When you hear the name Quentin Tarantino, the chances are that images of bloody carnage, long scenes of slick dialogue and some of the most stylish shots in cinema are among the first things that your brain associates with the legendary director. His latest offering, 'Django Unchained' doesn't disappoint, nor does it shy away from blood and gore, with which the director essentially drowns the audience with.
The protagonist, Django (still a slave when the audience are first introduced to him) is soon rescued by eccentric bounty hunter Dr Schultz, who offers Django his freedom in exchange for his assistance on finding three wanted men. The pair form a sort of alliance, and Dr Schultz eventually helps Django try to free his wife from 'CandieLand', a ruthless plantation run by Calvin Candie.
Jamie Foxx did a great job playing Django, particularly in the scene where Broomhilda is being dragged out of the hot box and you can see his eyes welling up. Djangois portrayed as a heroic cowboy of a character, which can be deemed as ironic. His character comes across as such an American hero, even though the people who surround him don't even consider him to be part of the same species as them.
Christopher Waltz fully deserved the Oscar nomination he received for his performance.
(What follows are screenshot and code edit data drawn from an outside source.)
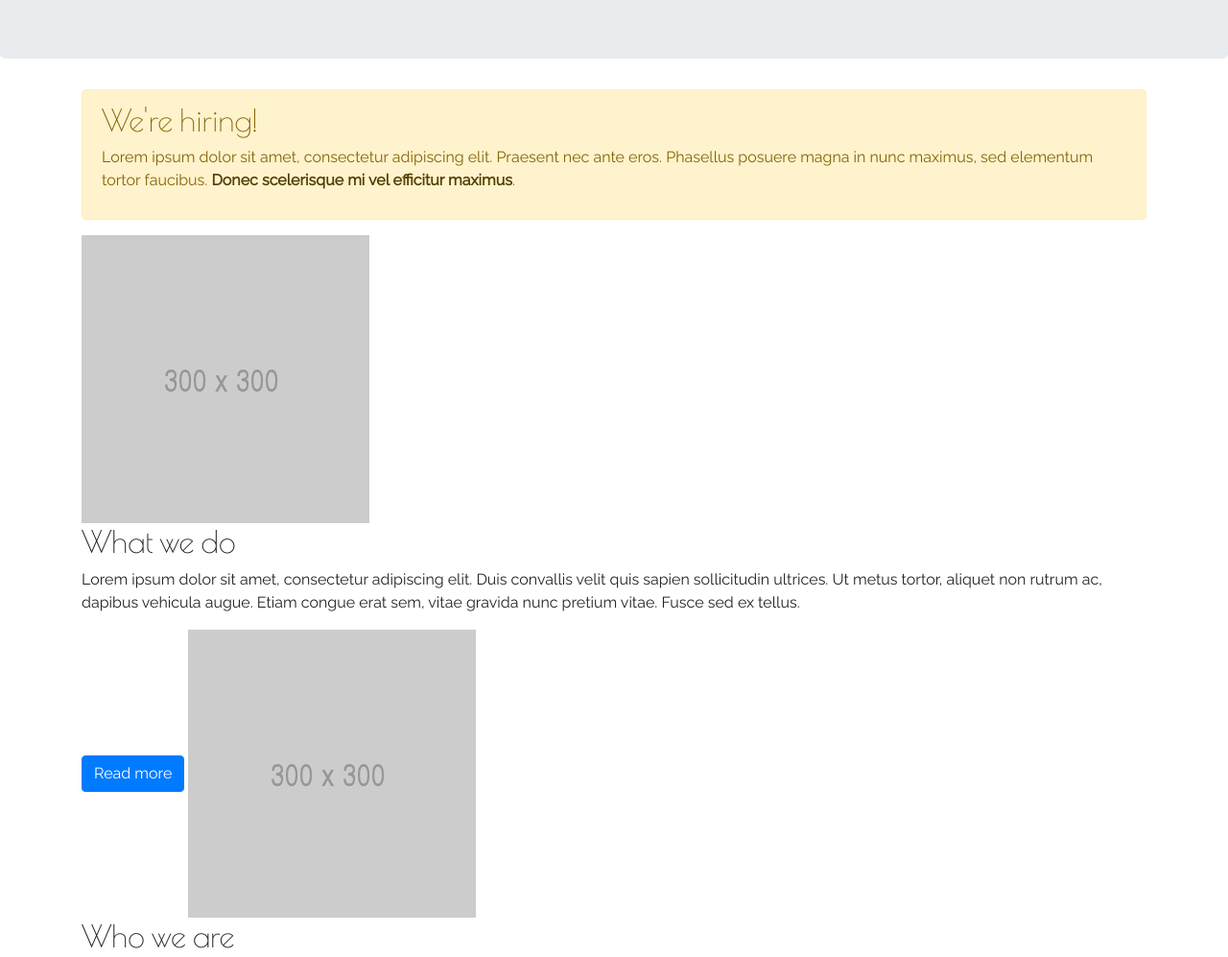
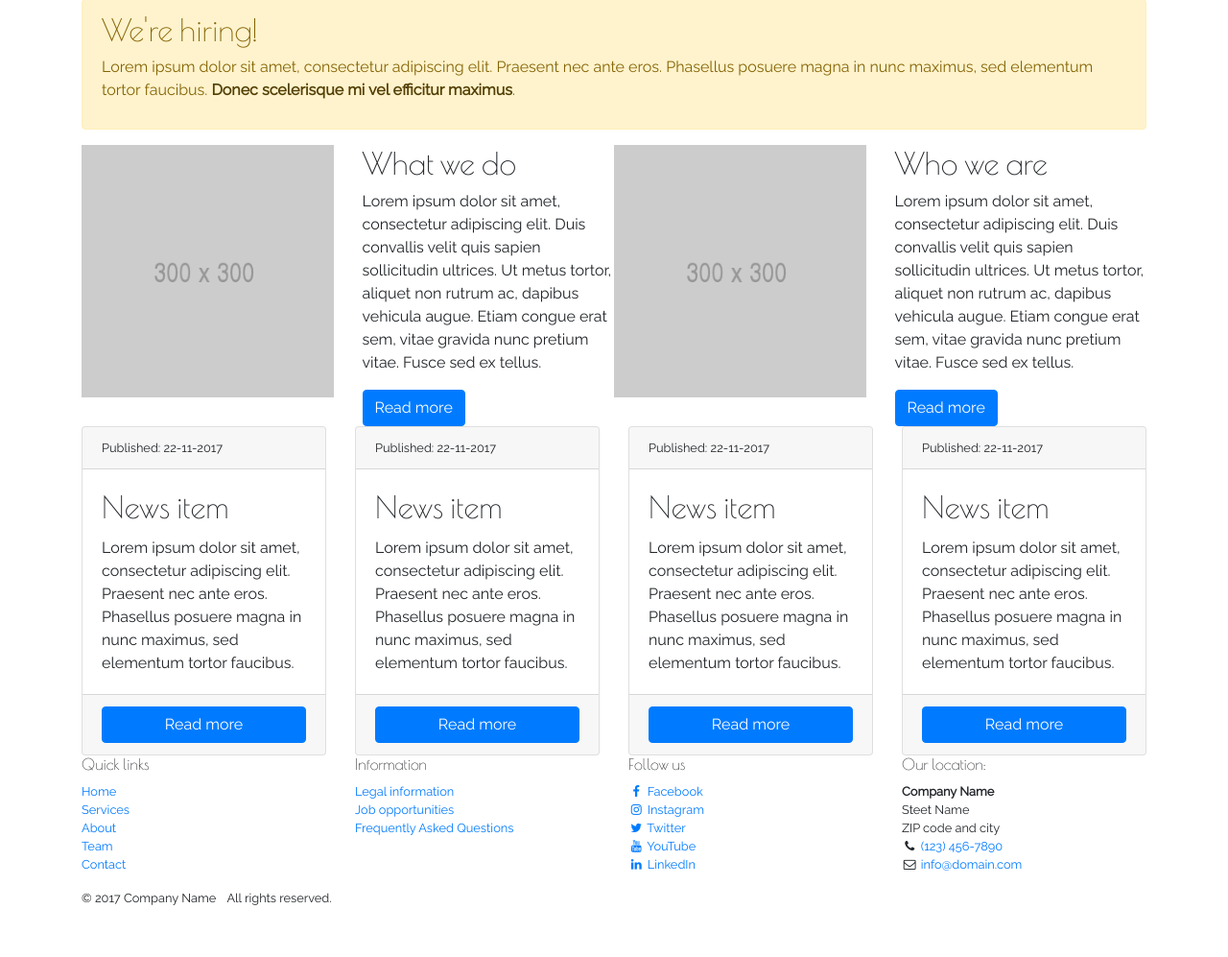
Before and after one commit to milena-mica/SmallBusinessPage, a plain HTML site: page index.html in a window 1280 px wide. Shown: the part 617-1614 px from the top of the page at 96% size. After the commit the page ends 1579 px from the top, so only its background shows below. Drawn offline with nearby package versions, Linux system fonts and the light colour scheme.

Commit message:
Responsive Adjustments

```diff
--- a/index.html
+++ b/index.html
@@ -61,55 +61,53 @@
 
   <div class="jumbotron">
     <div class="container">
+      <div class="row">
+        <div class="col-12 col-lg-8">
          <img src="img/730x400.png" class="img-fluid">
+        </div>
+        <div class="col-12 col-lg-4">
           <p class="lead">Lorem ipsum dolor sit amet, consectetur adipiscing elit. Praesent nec ante eros. </p>
           <button type="button" class="btn btn-lg btn-primary">Read more</button>
           <button type="button" class="btn btn-lg btn-outline-primary">Contact us</button>
         </div>
       </div>
+    </div>
+  </div>
+
   <div class="container">
     <div class="alert alert-warning" role="alert">
       <h2 class="alert-heading">We're hiring!</h2>
       <p>Lorem ipsum dolor sit amet, consectetur adipiscing elit. Praesent nec ante eros. Phasellus posuere magna in nunc maximus, sed elementum tortor faucibus. <a href="#0" class="alert-link">Donec scelerisque mi vel efficitur maximus</a>.</p>
     </div>
+    <div class="row no-gutters">
+      <div class="col-12 col-lg-6">
+        <div class="row">
+          <div class="col-12 col-sm-6">
             <img src="img/300x300.png" class="img-fluid">
+          </div>
+          <div class="col-12 col-sm-6">
             <h2>What we do</h2>
             <p>Lorem ipsum dolor sit amet, consectetur adipiscing elit. Duis convallis velit quis sapien sollicitudin ultrices. Ut metus tortor, aliquet non rutrum ac, dapibus vehicula augue. Etiam congue erat sem, vitae gravida nunc pretium vitae. Fusce sed ex tellus. </p>
             <button type="button" class="btn btn-primary">Read more</button>
+           </div>
+         </div>
+       </div>
+        <div class="col-12 col-lg-6">
+          <div class="row">
+            <div class="col-12 col-sm-6">
               <img src="img/300x300.png" class="img-fluid">
+            </div>
+            <div class="col-12 col-sm-6">
               <h2>Who we are</h2>
               <p>Lorem ipsum dolor sit amet, consectetur adipiscing elit. Duis convallis velit quis sapien sollicitudin ultrices. Ut metus tortor, aliquet non rutrum ac, dapibus vehicula augue. Etiam congue erat sem, vitae gravida nunc pretium vitae. Fusce sed ex tellus. </p>
               <button type="button" class="btn btn-primary">Read more</button>
-    <div class="card">
-      <div class="card-header small">Published: <time datetime="2017-11-22">22-11-2017</time></div>
-      <div class="card-body">
-        <h2 class="card-title">News item</h2>
-        <p class="card-text">Lorem ipsum dolor sit amet, consectetur adipiscing elit. Praesent nec ante eros. Phasellus posuere magna in nunc maximus, sed elementum tortor faucibus.</p>
-      </div>
-      <div class="card-footer">
-        <a href="#0" class="btn btn-block btn-primary">Read more</a>
             </div>
           </div>
-    <div class="card">
-      <div class="card-header small">Published: <time datetime="2017-11-22">22-11-2017</time></div>
-      <div class="card-body">
-        <h2 class="card-title">News item</h2>
-        <p class="card-text">Lorem ipsum dolor sit amet, consectetur adipiscing elit. Praesent nec ante eros. Phasellus posuere magna in nunc maximus, sed elementum tortor faucibus.</p>
-      </div>
-      <div class="card-footer">
-        <a href="#0" class="btn btn-block btn-primary">Read more</a>
         </div>
       </div>
-    <div class="card">
-      <div class="card-header small">Published: <time datetime="2017-11-22">22-11-2017</time></div>
-      <div class="card-body">
-        <h2 class="card-title">News item</h2>
-        <p class="card-text">Lorem ipsum dolor sit amet, consectetur adipiscing elit. Praesent nec ante eros. Phasellus posuere magna in nunc maximus, sed elementum tortor faucibus.</p>
-      </div>
-      <div class="card-footer">
-        <a href="#0" class="btn btn-block btn-primary">Read more</a>
-      </div>
-    </div>
+
+     <div class="row">
+       <div class="col-12 col-md-6 col-lg-4 col-xl-3">
          <div class="card">
            <div class="card-header small">Published: <time datetime="2017-11-22">22-11-2017</time></div>
            <div class="card-body">
@@ -121,8 +119,52 @@
            </div>
         </div>
       </div>
+
+      <div class="col-12 col-md-6 col-lg-4 col-xl-3">
+        <div class="card">
+          <div class="card-header small">Published: <time datetime="2017-11-22">22-11-2017</time></div>
+          <div class="card-body">
+            <h2 class="card-title">News item</h2>
+            <p class="card-text">Lorem ipsum dolor sit amet, consectetur adipiscing elit. Praesent nec ante eros. Phasellus posuere magna in nunc maximus, sed elementum tortor faucibus.</p>
+          </div>
+          <div class="card-footer">
+            <a href="#0" class="btn btn-block btn-primary">Read more</a>
+          </div>
+        </div>
+      </div>
+
+      <div class="col-12 col-md-6 col-lg-4 col-xl-3">
+        <div class="card">
+          <div class="card-header small">Published: <time datetime="2017-11-22">22-11-2017</time></div>
+          <div class="card-body">
+            <h2 class="card-title">News item</h2>
+            <p class="card-text">Lorem ipsum dolor sit amet, consectetur adipiscing elit. Praesent nec ante eros. Phasellus posuere magna in nunc maximus, sed elementum tortor faucibus.</p>
+          </div>
+          <div class="card-footer">
+            <a href="#0" class="btn btn-block btn-primary">Read more</a>
+          </div>
+        </div>
+      </div>
+
+      <div class="col-12 col-md-6 col-lg-4 col-xl-3">
+        <div class="card">
+          <div class="card-header small">Published: <time datetime="2017-11-22">22-11-2017</time></div>
+          <div class="card-body">
+            <h2 class="card-title">News item</h2>
+            <p class="card-text">Lorem ipsum dolor sit amet, consectetur adipiscing elit. Praesent nec ante eros. Phasellus posuere magna in nunc maximus, sed elementum tortor faucibus.</p>
+          </div>
+          <div class="card-footer">
+            <a href="#0" class="btn btn-block btn-primary">Read more</a>
+          </div>
+        </div>
+      </div>
+    </div>
+  </div>
+
   <footer class="small">
     <div class="container">
+      <div class="row">
+        <div class="col-12 col-sm-6 col-md-3">
           <h6>Quick links</h6>
           <ul class="list-unstyled">
             <li><a href="index.html">Home</a></li>
@@ -131,12 +173,16 @@
             <li><a href="team.html">Team</a></li>
             <li><a href="contact.html">Contact</a></li>
           </ul>
+        </div>
+        <div class="col-12 col-sm-6 col-md-3">
           <h6>Information</h6>
           <ul class="list-unstyled">
             <li><a href="#0">Legal information</a></li>
             <li><a href="#0">Job opportunities</a></li>
             <li><a href="#0">Frequently Asked Questions</a></li>
           </ul>
+        </div>
+        <div class="col-12 col-sm-6 col-md-3">
           <h6>Follow us</h6>
           <ul class="list-unstyled">
             <li><a href="#0"><i class="fa fa-fw fa-facebook" aria-hidden="true"></i> Facebook</a></li>
@@ -145,6 +191,8 @@
             <li><a href="#0"><i class="fa fa-fw fa-youtube" aria-hidden="true"></i> YouTube</a></li>
             <li><a href="#0"><i class="fa fa-fw fa-linkedin" aria-hidden="true"></i> LinkedIn</a></li>
           </ul>
+        </div>
+        <div class="col-12 col-sm-6 col-md-3">
           <h6>Our location:</h6>
           <address>
             <strong>Company Name</strong><br>
@@ -153,6 +201,8 @@
             <i class="fa fa-fw fa-phone" aria-hidden="true"></i> <a href="tel:+1234567890">(123) 456-7890</a><br>
             <i class="fa fa-fw fa-envelope-o" aria-hidden="true"></i> <a href="mailto:info@domain.com">info@domain.com</a>
           </address>
+        </div>
+      </div>
       <ul class="list-inline">
         <li class="list-inline-item">&copy; 2017 Company Name</li>
         <li class="list-inline-item">All rights reserved.</li>
```
Lines whose indentation alone changed are shown as unchanged.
He stole every scene he was in as Dr Schultz, giving the audience a fascinating portrayal of a character who was well ahead of his time. Once again, the academy have snubbed Leonardo DiCaprio, and I couldn't be more heart-broken for him. He handled the complex character of Calvin Candie with finesse, and it was hard to take your eyes off of the actor whenever he appeared on screen.
Directing wise, Tarantino does what he does best... provide the audience with scenes upon scenes of ruthless violence, all of which are beautifully framed and shot with a certain type of flare that few other directors can manage to pull off. One of the most stylish deaths I have seen in a long time came when a wanted man got shot whilst riding on horseback through a cotton field, his blood staining the cotton red. It was literally on screen for a second, perhaps two, but that ingenious shot has stuck with me. As for the man's writing... I never thought that I would say this, but the Ku Klux Klan scene was absolutely hilarious. Tarantino's use of dialogue may be long winded at times, but it's certainly never boring. The spiel that Candie gave about the difference between black and white people's skulls for instance had me gripped from start to finish, as did the fight he and Schultz has about hand-shaking. It's amazing how Tarantino can build tensions so effortlessly using only a conversation and clever use of editing.
I have seen some amazing films this year already, but I've got to admit, 'Django Unchained' has been my favourite thus far. In Tarantino we trust.